Of the many aspects of lean accounting, one that has proven especially useful is the principle of “cost avoidance. ” Today on the Lean Post, lean accounting pioneer Jean Cunningham explains what this is and why it’s a must-know for any finance professional. More »
It's Not All About the Cash: How to Help Leadership Understand Lean's Financial Benefits
Lean's cost savings might not show up immediately on the income statement -- but that doesn't mean there were no cost savings! Oftentimes the financial benefits of lean are other benefits in disguise, and it's important that we teach our leaders how to recognize them. Jean Cunningham explains. More »
Advice from the Gemba: Standardizing Work for Leaders with Varied Tasks
How, many people ask LEI, can you possibly standardize a leader's work when even they can't predict what their work will look like on a given day? The answer: by adopting the right approach. Three LEI faculty members weigh in. More »
What the Books Don't Tell: Explaining the Financial Benefits of Lean
It's a curious fact that very few books about lean address the topic of finance. Questions about lean's financial benefits are often the first that leaders skeptical about launching a transformation ask, so it's a wonder why this is seldom addressed. Lean accounting pioneer and LEI faculty Jean Cunningham now weighs in on this information gap in lean finance, along with suggestions for how to bridge it at your company. More »
Advice from the Gemba: Keeping Senior Leadership Committed
The cost savings of lean are not always apparent in the short term. If your senior leadership was skeptical going into the transformation, this situation can easily make them lose confidence and pull the plug. What's the best way to keep them onboard and committed? Three lean practitioners share their thoughts. More »
Why and How to Engage Finance in a Lean Transformation.
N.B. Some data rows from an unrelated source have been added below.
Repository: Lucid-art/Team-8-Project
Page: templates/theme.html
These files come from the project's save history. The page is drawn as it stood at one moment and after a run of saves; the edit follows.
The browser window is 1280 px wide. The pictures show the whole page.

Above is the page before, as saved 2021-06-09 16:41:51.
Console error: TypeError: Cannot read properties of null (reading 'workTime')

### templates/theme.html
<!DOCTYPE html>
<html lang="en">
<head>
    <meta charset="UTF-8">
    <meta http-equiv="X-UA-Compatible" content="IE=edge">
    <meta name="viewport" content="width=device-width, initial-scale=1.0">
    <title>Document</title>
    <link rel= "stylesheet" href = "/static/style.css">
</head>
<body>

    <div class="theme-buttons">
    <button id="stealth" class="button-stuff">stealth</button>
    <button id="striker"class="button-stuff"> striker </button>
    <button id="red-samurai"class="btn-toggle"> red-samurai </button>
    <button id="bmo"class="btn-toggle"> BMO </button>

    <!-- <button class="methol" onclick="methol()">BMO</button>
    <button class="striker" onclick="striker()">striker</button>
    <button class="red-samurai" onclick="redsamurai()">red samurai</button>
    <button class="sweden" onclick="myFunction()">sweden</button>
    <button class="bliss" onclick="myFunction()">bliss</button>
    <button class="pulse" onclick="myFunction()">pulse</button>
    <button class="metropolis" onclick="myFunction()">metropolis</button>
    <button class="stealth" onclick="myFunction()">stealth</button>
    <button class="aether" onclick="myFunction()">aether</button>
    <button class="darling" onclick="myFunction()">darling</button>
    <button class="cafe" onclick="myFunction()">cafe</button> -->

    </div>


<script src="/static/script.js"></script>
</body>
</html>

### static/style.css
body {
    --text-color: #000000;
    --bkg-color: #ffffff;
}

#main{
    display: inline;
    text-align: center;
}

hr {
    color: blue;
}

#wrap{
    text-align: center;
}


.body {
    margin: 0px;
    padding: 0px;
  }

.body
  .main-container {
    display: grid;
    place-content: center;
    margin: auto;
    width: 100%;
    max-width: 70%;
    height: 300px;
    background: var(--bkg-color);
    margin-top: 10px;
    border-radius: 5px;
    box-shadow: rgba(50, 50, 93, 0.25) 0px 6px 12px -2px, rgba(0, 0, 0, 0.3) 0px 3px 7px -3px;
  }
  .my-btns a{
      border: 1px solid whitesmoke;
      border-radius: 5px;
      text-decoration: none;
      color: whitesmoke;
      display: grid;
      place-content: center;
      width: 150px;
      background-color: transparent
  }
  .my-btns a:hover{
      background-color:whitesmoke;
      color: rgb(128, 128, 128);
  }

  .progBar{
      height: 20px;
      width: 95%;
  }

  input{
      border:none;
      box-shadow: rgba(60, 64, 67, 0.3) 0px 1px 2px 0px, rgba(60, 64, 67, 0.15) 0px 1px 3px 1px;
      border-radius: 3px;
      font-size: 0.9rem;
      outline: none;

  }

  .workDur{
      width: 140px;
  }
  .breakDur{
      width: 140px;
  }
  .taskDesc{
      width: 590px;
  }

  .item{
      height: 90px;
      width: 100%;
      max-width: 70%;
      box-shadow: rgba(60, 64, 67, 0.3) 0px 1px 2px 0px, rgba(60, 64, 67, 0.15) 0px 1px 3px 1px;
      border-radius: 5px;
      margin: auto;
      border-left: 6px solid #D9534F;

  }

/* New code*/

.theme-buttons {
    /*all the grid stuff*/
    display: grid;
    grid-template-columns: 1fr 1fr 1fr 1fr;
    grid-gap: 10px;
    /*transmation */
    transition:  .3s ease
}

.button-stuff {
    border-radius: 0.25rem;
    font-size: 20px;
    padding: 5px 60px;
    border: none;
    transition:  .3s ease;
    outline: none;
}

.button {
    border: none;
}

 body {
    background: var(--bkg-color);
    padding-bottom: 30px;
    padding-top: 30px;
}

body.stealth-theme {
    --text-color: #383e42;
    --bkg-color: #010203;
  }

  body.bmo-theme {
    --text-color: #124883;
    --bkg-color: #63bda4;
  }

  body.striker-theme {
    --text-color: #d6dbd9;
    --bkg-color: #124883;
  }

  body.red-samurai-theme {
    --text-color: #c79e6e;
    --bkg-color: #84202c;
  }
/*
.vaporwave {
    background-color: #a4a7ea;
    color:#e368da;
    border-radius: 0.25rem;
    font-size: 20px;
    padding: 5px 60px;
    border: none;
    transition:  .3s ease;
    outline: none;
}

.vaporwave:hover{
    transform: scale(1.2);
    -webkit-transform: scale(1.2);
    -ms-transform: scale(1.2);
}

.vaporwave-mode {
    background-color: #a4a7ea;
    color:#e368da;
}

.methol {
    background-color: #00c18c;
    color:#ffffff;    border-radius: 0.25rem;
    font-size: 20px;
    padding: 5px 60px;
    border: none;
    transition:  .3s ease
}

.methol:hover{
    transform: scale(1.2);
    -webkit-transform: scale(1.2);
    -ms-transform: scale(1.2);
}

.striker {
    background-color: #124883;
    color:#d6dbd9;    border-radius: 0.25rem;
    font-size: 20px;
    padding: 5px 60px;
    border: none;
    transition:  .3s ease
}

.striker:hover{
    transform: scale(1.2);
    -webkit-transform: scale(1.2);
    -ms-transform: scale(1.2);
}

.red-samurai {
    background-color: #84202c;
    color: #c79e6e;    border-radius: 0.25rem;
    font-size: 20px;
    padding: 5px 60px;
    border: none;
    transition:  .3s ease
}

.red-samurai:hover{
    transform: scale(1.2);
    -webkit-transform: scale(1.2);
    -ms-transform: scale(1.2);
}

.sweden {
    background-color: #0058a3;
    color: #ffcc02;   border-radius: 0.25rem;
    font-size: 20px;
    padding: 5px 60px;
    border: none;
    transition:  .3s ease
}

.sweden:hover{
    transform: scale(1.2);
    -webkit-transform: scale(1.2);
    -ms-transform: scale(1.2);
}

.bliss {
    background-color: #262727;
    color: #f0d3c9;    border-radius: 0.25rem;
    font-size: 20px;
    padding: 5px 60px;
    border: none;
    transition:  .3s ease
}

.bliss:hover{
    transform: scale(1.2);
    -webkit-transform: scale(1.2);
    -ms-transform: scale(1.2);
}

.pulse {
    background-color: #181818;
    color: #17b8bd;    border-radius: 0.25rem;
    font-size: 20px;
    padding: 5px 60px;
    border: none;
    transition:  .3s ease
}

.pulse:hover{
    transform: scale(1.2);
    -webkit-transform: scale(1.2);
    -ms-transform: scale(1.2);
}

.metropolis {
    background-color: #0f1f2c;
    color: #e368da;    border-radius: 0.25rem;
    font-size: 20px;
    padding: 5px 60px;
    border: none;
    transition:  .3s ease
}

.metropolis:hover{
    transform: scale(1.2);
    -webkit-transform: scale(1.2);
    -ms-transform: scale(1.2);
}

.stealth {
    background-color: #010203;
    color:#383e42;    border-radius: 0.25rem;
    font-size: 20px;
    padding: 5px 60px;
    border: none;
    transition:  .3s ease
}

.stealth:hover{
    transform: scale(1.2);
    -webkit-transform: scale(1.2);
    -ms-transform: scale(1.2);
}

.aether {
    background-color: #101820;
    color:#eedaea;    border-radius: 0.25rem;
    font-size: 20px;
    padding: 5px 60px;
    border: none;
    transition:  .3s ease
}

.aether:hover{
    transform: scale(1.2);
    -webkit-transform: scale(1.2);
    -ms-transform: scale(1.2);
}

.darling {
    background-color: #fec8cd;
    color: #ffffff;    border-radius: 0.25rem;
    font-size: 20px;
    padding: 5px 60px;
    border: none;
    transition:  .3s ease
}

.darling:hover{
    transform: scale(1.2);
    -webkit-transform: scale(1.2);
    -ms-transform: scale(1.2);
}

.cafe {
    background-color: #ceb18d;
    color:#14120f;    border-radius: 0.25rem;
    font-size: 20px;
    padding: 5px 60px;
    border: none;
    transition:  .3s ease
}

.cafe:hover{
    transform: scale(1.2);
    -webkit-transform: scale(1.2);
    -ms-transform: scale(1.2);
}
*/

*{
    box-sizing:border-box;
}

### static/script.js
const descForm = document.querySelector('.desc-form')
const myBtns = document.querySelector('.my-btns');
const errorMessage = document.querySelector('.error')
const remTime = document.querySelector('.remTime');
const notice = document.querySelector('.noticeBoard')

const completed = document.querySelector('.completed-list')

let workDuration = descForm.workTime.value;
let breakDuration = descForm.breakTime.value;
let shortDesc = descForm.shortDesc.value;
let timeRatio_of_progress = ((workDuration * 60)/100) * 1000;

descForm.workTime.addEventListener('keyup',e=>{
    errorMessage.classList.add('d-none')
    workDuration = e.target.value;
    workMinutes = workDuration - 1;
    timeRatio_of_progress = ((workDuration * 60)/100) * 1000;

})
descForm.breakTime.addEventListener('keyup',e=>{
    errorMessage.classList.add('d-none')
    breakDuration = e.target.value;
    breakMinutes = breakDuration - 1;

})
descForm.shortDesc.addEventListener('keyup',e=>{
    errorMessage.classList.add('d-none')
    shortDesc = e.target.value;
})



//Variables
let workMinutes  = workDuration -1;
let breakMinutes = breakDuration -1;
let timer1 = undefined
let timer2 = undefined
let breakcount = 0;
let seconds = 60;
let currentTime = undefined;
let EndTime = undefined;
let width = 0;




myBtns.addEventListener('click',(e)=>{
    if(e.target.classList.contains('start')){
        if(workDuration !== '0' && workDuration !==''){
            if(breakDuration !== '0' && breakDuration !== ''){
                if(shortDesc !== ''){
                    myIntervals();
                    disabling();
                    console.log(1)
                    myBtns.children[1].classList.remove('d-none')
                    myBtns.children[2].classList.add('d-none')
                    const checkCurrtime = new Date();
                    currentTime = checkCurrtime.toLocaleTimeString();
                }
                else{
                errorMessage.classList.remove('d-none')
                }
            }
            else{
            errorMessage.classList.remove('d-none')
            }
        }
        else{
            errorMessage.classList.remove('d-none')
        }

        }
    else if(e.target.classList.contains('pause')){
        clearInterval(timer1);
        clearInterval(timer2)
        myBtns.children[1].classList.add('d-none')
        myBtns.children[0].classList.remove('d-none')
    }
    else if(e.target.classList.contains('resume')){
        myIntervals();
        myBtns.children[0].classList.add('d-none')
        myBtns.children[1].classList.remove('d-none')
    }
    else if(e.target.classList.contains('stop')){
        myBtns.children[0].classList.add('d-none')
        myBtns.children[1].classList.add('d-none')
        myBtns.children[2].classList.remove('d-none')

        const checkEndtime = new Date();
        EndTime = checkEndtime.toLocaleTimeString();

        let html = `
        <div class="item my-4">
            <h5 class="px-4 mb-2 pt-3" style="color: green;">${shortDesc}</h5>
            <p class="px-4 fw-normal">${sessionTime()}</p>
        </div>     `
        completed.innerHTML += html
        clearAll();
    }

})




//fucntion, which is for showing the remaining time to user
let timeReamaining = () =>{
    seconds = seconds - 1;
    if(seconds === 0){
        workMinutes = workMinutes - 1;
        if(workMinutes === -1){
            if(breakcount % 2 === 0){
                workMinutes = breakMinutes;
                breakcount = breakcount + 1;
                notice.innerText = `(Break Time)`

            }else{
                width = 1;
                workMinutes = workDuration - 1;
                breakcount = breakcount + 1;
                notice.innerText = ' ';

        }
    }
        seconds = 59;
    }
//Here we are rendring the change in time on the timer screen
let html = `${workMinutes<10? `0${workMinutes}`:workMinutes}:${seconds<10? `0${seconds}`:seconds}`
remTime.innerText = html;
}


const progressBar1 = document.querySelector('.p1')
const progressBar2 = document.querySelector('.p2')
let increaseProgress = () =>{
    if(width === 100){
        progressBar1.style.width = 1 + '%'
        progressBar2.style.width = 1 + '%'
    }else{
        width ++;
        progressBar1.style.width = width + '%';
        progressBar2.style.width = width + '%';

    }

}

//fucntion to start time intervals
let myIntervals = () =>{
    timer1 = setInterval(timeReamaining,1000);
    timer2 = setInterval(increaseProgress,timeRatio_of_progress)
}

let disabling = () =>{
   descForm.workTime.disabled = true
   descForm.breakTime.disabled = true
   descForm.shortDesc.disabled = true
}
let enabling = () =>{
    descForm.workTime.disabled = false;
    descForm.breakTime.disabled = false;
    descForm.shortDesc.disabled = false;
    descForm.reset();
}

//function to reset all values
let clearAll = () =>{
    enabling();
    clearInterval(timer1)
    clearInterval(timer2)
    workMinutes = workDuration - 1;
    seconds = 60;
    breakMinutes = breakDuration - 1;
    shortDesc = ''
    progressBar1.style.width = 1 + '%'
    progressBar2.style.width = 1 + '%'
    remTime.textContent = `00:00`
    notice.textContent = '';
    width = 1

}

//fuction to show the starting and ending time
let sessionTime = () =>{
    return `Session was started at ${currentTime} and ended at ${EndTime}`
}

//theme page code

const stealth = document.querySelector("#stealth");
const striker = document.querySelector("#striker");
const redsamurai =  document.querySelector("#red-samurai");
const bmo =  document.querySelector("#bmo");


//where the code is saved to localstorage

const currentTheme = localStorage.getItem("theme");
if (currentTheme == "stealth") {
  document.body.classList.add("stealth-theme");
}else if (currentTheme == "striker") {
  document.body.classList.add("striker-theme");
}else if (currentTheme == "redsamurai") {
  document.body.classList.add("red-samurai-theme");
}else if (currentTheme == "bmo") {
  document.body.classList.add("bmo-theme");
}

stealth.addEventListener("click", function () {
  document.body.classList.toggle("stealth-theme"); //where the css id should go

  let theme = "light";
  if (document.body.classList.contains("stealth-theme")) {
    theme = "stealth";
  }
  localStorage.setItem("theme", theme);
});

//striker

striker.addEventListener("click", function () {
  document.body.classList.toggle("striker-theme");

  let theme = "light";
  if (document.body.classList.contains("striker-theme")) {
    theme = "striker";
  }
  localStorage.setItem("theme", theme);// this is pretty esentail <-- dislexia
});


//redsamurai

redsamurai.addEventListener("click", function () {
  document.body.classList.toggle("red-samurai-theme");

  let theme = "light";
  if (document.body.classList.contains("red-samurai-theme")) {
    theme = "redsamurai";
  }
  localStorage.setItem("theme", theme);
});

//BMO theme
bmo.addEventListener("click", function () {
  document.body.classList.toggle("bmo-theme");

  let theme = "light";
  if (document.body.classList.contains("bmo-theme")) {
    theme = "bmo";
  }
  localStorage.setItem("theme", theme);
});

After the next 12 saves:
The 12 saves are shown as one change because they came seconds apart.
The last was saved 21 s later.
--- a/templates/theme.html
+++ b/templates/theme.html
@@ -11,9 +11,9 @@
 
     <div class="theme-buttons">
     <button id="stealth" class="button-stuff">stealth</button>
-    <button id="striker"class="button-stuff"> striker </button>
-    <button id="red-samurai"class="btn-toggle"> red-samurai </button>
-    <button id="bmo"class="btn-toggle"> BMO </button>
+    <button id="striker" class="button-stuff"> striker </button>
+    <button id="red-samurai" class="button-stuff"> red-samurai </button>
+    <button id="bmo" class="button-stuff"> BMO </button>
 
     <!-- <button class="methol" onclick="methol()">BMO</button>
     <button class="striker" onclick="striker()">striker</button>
An Interview with Jean Cunningham
There's often a disconnect between an organization's lean and finance departments, especially when a lean transformation is underway. In her newest piece for the Lean Post, Jean Cunningham explains the root causes, potential dangers, and solutions to this all-too-common problem. More »
Putting Financial Value on Lean Transformation
What is the ROI on a kaizen event? How does Lean stack up against other revenue generation or cost-saving initiatives? While Jean Cunningham says questions like these reflect an incomplete and superficial grasp of Lean, she's using them as the impetus for helping people understand the financial benefits of their lean efforts. More »
How Lean Thinking Affects Information Needs: a Q & A with Jean Cunningham
Jean Cunningham pioneered the diffusion of lean principles from the manufacturing floor to finance, information systems, human resources, and telecommunications, starting at Lantech, whose lean transformation was described in Lean Thinking. LEI recently asked her, “What questions do you hear most often from Lean Thinkers struggling with the information needs of a lean organization?” She replied:Will I need a new Enterprise Resource Planning (ERP) system when I adopt lean?How will I know if lean is having a positive impact on my financial results?If I am a division of a larger company that has not adopted lean thinking, how can I More »
When to apply IT to lean improvements
Are Lean and IT friends or foes? Is that really the right question? Instead, ask when should we introduce technology. In the following graphic, which is related to the use of kanban with suppliers, each phase of the learning/implementation used technology differently. Technology was applied only where it could aid in quality or waste reduction. At the end, technology helped with data analysis. (Source: Jean Cunningham, Jean Cunningham Consulting. ) Read a Q&A with Jean about how lean thinking affects your information technology needs. More »